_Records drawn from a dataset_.
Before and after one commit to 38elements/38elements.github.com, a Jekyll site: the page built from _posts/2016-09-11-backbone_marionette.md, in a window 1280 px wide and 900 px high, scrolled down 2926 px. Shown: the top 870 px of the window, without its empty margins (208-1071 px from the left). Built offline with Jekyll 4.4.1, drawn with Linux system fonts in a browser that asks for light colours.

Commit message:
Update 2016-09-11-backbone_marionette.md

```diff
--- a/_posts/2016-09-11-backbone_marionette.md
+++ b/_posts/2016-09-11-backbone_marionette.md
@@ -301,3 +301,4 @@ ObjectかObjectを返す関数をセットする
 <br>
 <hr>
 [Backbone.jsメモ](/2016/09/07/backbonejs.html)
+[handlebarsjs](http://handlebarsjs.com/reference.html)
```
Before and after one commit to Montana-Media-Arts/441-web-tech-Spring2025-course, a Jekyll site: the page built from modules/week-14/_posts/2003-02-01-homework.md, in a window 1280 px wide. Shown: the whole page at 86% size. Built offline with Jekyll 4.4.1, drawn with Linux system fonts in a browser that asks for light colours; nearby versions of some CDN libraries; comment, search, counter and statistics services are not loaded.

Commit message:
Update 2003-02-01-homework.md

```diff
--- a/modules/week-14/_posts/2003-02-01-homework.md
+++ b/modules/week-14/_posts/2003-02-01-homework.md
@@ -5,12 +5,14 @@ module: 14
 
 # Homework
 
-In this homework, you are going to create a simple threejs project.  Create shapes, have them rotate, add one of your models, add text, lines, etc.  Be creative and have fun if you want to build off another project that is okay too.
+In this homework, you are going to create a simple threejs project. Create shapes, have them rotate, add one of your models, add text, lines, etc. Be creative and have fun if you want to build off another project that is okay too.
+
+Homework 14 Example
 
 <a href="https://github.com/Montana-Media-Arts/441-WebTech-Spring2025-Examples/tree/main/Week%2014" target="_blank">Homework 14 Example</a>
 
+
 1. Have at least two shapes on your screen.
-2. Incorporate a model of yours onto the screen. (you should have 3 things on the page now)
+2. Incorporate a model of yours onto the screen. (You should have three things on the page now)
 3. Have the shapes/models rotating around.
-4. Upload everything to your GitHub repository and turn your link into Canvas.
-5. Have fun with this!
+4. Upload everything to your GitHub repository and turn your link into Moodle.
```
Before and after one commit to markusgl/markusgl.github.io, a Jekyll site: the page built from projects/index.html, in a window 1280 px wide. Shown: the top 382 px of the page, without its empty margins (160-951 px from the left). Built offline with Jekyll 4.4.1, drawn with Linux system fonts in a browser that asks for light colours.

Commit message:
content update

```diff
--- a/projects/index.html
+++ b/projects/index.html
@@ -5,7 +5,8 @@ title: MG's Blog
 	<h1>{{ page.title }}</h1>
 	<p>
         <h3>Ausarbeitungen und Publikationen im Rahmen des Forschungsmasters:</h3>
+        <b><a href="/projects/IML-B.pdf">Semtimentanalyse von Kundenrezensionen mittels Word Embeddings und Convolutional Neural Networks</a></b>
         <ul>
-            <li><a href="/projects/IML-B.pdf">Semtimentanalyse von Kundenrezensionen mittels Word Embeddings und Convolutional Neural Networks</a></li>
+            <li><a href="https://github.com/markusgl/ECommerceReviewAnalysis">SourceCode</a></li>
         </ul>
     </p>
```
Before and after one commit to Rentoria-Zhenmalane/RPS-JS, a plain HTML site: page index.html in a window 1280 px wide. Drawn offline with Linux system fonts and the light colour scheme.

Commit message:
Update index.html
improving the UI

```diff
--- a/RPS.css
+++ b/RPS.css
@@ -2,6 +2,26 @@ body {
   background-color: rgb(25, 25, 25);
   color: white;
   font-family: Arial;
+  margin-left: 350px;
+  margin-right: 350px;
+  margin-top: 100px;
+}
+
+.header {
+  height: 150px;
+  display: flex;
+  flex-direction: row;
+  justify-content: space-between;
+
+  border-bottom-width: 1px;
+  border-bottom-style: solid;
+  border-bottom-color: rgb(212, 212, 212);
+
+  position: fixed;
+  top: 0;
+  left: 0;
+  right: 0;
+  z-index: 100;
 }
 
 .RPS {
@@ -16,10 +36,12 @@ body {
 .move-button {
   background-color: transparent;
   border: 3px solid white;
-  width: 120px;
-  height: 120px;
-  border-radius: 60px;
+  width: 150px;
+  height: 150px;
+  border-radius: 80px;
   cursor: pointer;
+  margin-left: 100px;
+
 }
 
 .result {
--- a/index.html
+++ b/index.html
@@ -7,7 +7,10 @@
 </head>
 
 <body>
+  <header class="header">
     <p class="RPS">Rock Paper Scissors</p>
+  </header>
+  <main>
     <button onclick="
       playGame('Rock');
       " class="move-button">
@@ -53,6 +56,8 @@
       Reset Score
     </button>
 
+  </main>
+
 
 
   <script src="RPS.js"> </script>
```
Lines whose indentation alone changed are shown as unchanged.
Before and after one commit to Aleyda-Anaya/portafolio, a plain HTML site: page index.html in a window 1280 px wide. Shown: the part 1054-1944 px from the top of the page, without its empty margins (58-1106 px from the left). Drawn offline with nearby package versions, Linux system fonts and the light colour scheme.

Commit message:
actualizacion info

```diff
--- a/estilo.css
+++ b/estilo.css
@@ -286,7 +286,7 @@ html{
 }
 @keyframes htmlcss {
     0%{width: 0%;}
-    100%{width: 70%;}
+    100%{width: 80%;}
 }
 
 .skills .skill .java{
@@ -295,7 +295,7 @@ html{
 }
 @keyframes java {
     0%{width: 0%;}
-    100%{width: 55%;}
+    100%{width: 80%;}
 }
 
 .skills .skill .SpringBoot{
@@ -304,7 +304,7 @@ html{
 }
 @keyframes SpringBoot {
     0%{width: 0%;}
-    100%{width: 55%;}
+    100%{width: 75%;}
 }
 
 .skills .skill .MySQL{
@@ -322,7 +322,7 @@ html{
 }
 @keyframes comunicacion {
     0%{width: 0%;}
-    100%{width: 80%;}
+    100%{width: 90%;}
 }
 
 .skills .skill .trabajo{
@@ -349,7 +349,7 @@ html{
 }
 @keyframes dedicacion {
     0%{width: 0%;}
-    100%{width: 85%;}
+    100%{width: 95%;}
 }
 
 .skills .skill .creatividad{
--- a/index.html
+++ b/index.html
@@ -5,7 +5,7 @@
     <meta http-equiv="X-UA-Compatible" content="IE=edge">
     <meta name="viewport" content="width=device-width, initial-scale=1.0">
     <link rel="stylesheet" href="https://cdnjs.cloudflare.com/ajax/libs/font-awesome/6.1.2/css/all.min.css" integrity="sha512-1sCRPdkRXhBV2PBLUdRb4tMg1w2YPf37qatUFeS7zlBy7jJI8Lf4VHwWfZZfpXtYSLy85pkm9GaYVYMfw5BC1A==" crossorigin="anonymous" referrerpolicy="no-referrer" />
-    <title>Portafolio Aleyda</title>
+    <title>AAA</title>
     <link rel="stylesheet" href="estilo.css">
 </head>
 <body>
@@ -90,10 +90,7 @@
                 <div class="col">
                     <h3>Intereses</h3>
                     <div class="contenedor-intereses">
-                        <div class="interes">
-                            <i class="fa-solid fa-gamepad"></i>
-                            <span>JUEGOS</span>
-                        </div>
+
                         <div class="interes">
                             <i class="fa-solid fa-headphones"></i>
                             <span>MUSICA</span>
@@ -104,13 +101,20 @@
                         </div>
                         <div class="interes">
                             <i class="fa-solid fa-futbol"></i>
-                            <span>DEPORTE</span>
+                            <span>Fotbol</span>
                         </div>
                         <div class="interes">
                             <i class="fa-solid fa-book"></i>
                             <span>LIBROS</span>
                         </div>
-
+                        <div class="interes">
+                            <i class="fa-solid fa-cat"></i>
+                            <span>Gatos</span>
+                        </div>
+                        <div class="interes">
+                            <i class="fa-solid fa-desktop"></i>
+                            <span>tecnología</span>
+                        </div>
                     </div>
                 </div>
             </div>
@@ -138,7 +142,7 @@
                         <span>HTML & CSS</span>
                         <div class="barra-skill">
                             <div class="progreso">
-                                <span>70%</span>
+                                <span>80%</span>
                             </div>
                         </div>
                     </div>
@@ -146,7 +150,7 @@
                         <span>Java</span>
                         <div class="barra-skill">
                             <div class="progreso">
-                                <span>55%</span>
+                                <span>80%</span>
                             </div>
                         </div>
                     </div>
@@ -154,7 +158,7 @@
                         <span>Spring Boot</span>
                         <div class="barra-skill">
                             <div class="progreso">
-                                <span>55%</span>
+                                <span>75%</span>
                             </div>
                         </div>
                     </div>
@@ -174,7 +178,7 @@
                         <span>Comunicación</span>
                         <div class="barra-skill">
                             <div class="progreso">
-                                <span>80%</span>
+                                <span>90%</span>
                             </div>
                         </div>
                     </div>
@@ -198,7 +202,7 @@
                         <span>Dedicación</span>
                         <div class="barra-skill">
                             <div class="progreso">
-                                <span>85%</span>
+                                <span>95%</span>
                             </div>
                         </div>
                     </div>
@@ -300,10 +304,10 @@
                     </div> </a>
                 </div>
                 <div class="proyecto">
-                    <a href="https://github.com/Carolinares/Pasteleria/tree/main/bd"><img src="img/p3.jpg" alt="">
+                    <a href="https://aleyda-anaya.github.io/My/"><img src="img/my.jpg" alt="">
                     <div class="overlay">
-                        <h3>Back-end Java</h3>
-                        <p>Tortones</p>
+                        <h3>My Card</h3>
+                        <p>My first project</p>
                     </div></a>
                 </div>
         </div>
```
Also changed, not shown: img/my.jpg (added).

_TASK REQUIREMENTS_.
Find each line in the records holding the string "wide" and show it.

_SOLUTION_.
Before and after one commit to 38elements/38elements.github.com, a Jekyll site: the page built from _posts/2016-09-11-backbone_marionette.md, in a window 1280 px wide and 900 px high, scrolled down 2926 px. Shown: the top 870 px of the window, without its empty margins (208-1071 px from the left). Built offline with Jekyll 4.4.1, drawn with Linux system fonts in a browser that asks for light colours.
Before and after one commit to Montana-Media-Arts/441-web-tech-Spring2025-course, a Jekyll site: the page built from modules/week-14/_posts/2003-02-01-homework.md, in a window 1280 px wide. Shown: the whole page at 86% size. Built offline with Jekyll 4.4.1, drawn with Linux system fonts in a browser that asks for light colours; nearby versions of some CDN libraries; comment, search, counter and statistics services are not loaded.
Before and after one commit to markusgl/markusgl.github.io, a Jekyll site: the page built from projects/index.html, in a window 1280 px wide. Shown: the top 382 px of the page, without its empty margins (160-951 px from the left). Built offline with Jekyll 4.4.1, drawn with Linux system fonts in a browser that asks for light colours.
Before and after one commit to Rentoria-Zhenmalane/RPS-JS, a plain HTML site: page index.html in a window 1280 px wide. Drawn offline with Linux system fonts and the light colour scheme.
Before and after one commit to Aleyda-Anaya/portafolio, a plain HTML site: page index.html in a window 1280 px wide. Shown: the part 1054-1944 px from the top of the page, without its empty margins (58-1106 px from the left). Drawn offline with nearby package versions, Linux system fonts and the light colour scheme.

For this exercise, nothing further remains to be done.